[Detected change data]
[Start of section]

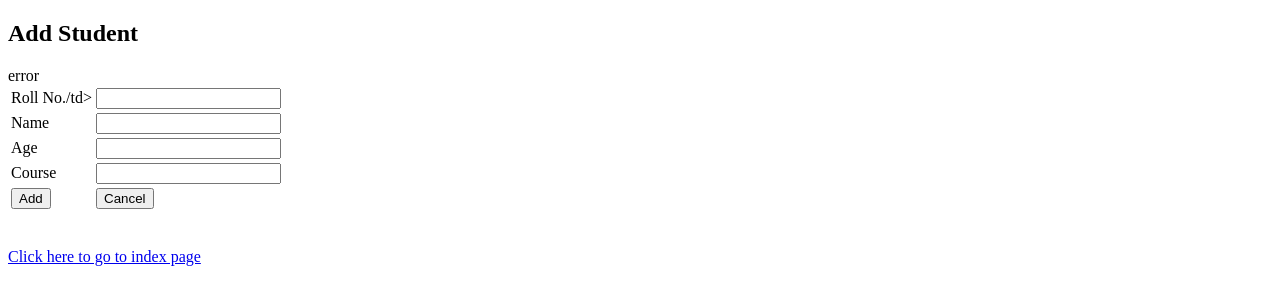
Repository: akhileshrane/ZensarJava
Page: http://localhost/student-crud/addStudent.jsp
The author's editor kept a copy of each file at every save. The page is drawn from the files as they stood at one save, then again after the next save.
The browser window is 1280 px wide. The pictures show the whole page.
The page is served by Tomcat 9.

Above is the page before, as saved 2017-06-27 09:14:01.

After the next save:
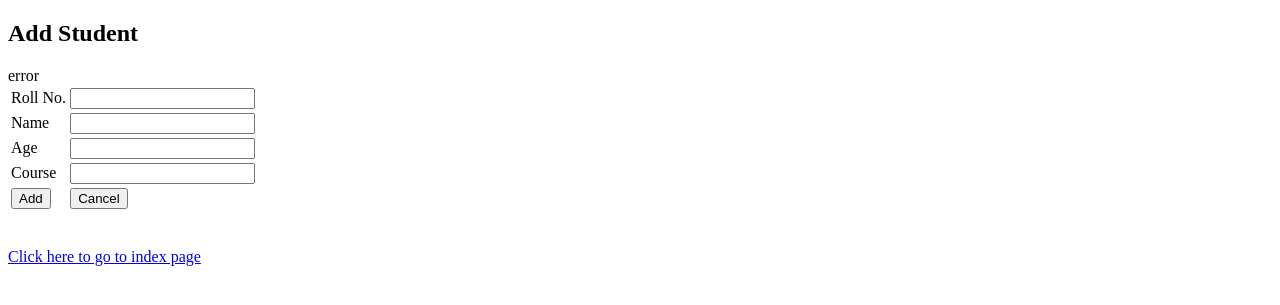
Saved 24 s later.
--- a/student-crud/WebContent/addStudent.jsp
+++ b/student-crud/WebContent/addStudent.jsp
@@ -11,7 +11,7 @@
 <form name="addStudentForm" action="viewAllStudents.jsp">
 <table>
 	<tr>
-		<td>Roll No./td>
+		<td>Roll No.</td>
 		<td><input type="text" name="rollNumber" />
 		</td>
 	</tr>
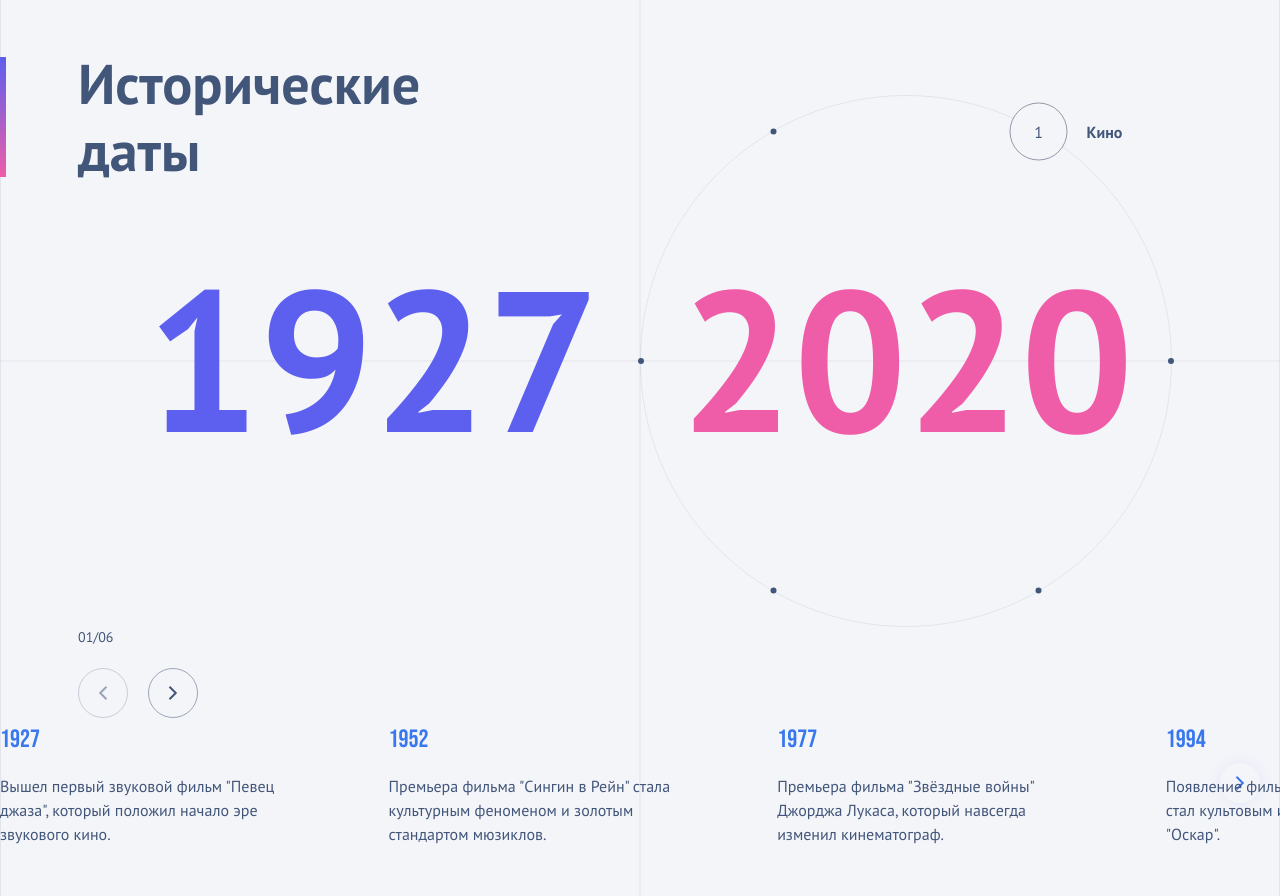
Repository: LenarTulupov/only
Page: /
These files come from the project's save history. The page is drawn as it stood at one moment and after a run of saves; the edit follows.
The browser window is 1280 px wide. The pictures show the whole page.
The project was rebuilt for these pictures with package versions that can differ from the ones it lists, and the page was loaded fresh each time.

Above is the page before, as saved 2024-12-18 04:10:02.

After the next 3 saves:
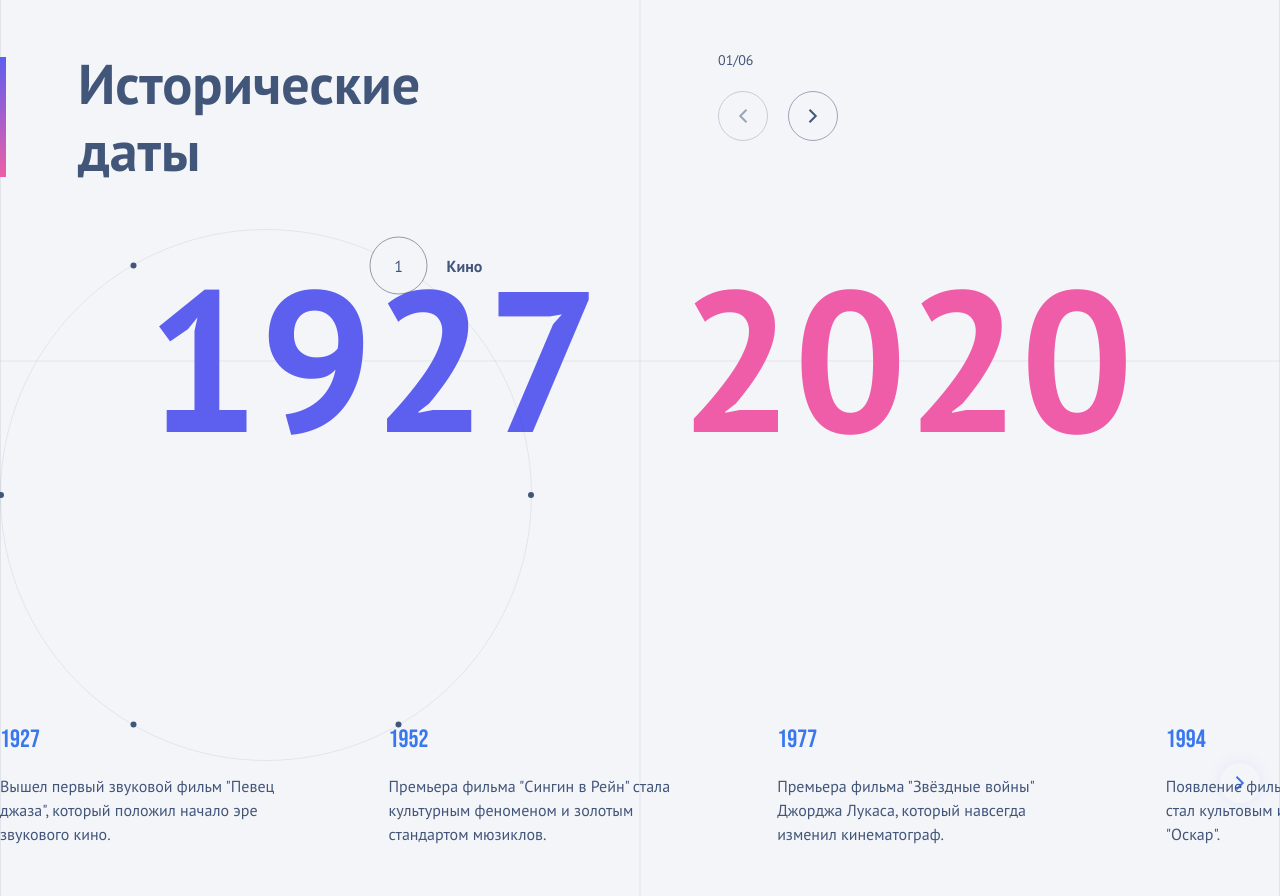
The 3 saves are shown as one change because they came seconds apart.
The last was saved 8 s later.
--- a/src/pages/home/history/history.tsx
+++ b/src/pages/home/history/history.tsx
@@ -22,16 +22,16 @@ export default function HistorySection() {
             Исторические даты
           </Title>
         </div>
+          <StepNavigation
+            className={styles['step-navigation']}
+            activeButton={activeButton}
+            setActiveButton={setActiveButton}
+          />
         <Circle
           className={styles.circle}
           activeButton={activeButton}
           setActiveButton={setActiveButton}
         />
-          <StepNavigation
-            className={styles['step-navigation']}
-            activeButton={activeButton}
-            setActiveButton={setActiveButton}
-          />
         <Divider
           position="horizontal"
           className={styles.divider_horizontal}
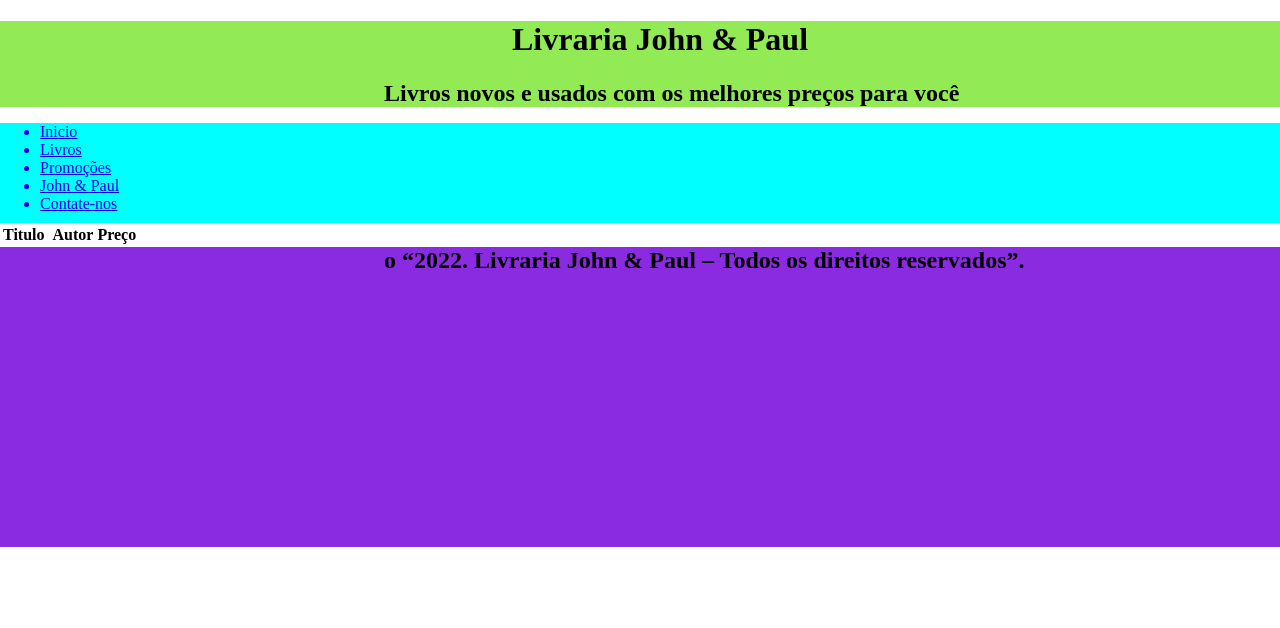
Repository: MarcoantonioCaldeira/Aprendizados-e-Conhecimentos
Page: Projeto-livraria/pages/produtos.html
These files come from the project's save history. The page is drawn as it stood at one moment and after the next save; the edit follows.
The browser window is 1280 px wide. The pictures show the whole page.

Above is the page before, as saved 2022-05-25 13:37:46.

After the next save:
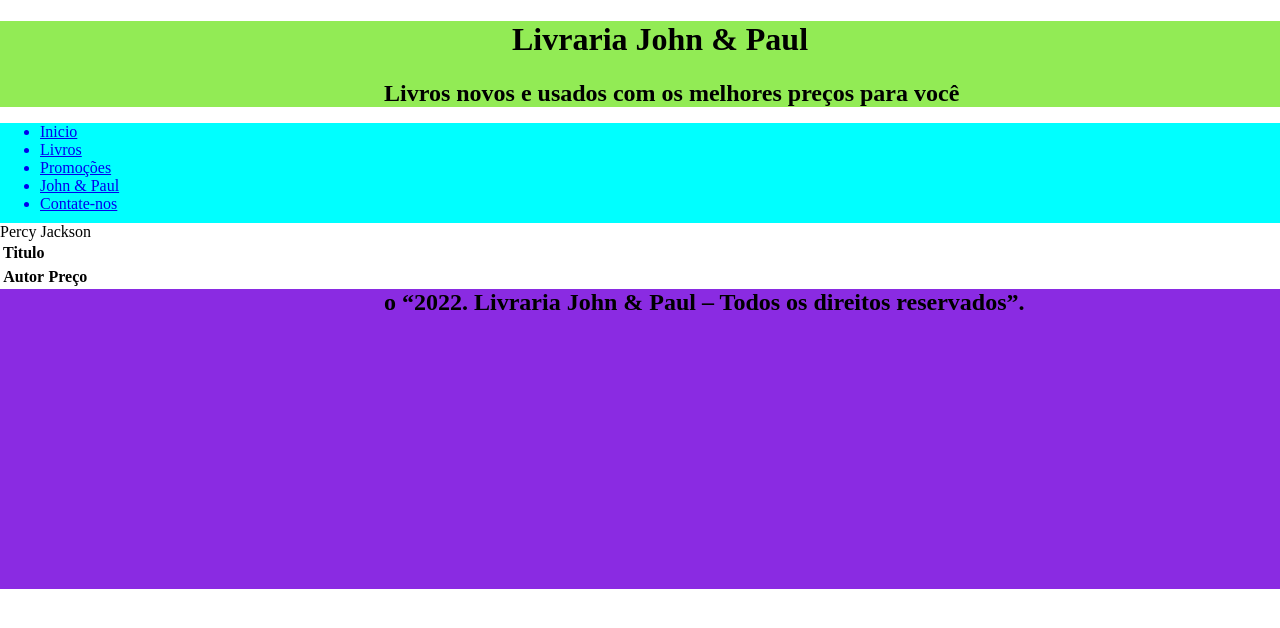
Saved 30 s later.
--- a/Projeto-livraria/pages/produtos.html
+++ b/Projeto-livraria/pages/produtos.html
@@ -25,9 +25,9 @@
 
           <table>
             <th>Titulo</th>
-            <td>
-
-            </td>
+              <td>
+                <tr>Percy Jackson</tr>
+              </td>
             <th>Autor</th>
             <th>Preço</th>
           </table>

After the save that followed:
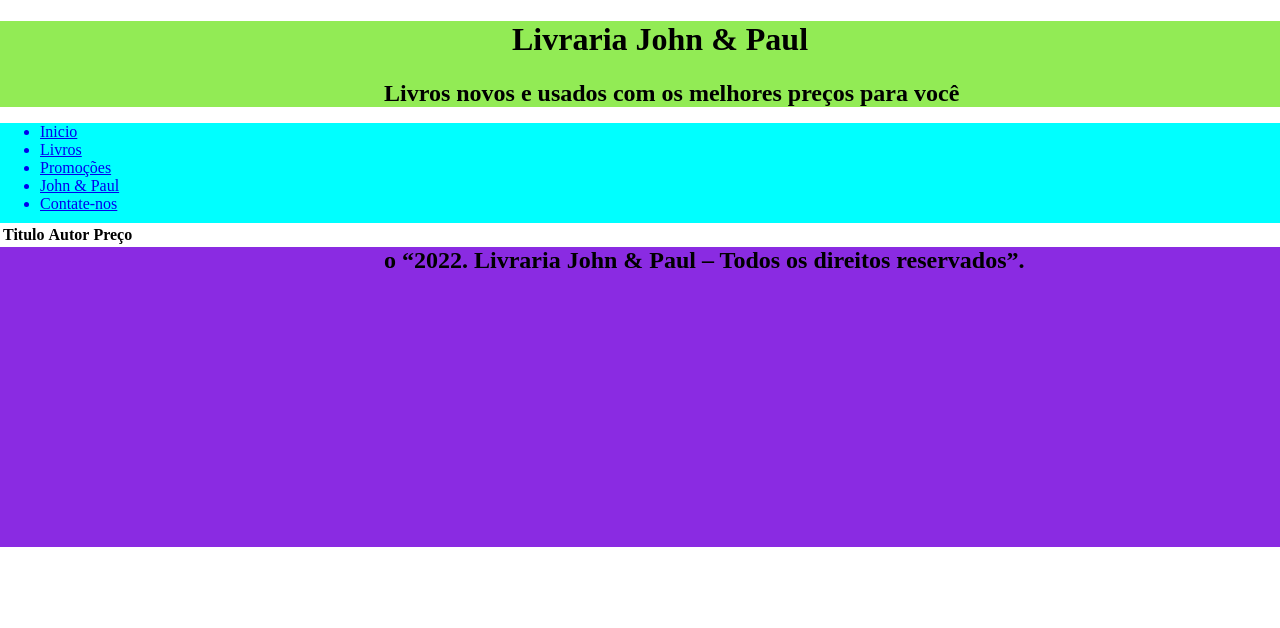
Saved 4 min 38 s later.
--- a/Projeto-livraria/pages/produtos.html
+++ b/Projeto-livraria/pages/produtos.html
@@ -23,14 +23,15 @@
 
         <div class="Sobre">
 
-          <table>
-            <th>Titulo</th>
-              <td>
-                <tr>Percy Jackson</tr>
-              </td>
-            <th>Autor</th>
-            <th>Preço</th>
-          </table>
+          <tbody>
+            <table>
+              <tr>
+                <th>Titulo</th>
+                <th>Autor</th>
+                <th>Preço</th>
+              </tr>
+            </table>
+          </tbody>
 
         </div>
         <div id="rodape">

[End of section]

Could you count how many lines in the records contain the word "from"? Only the number is needed.

4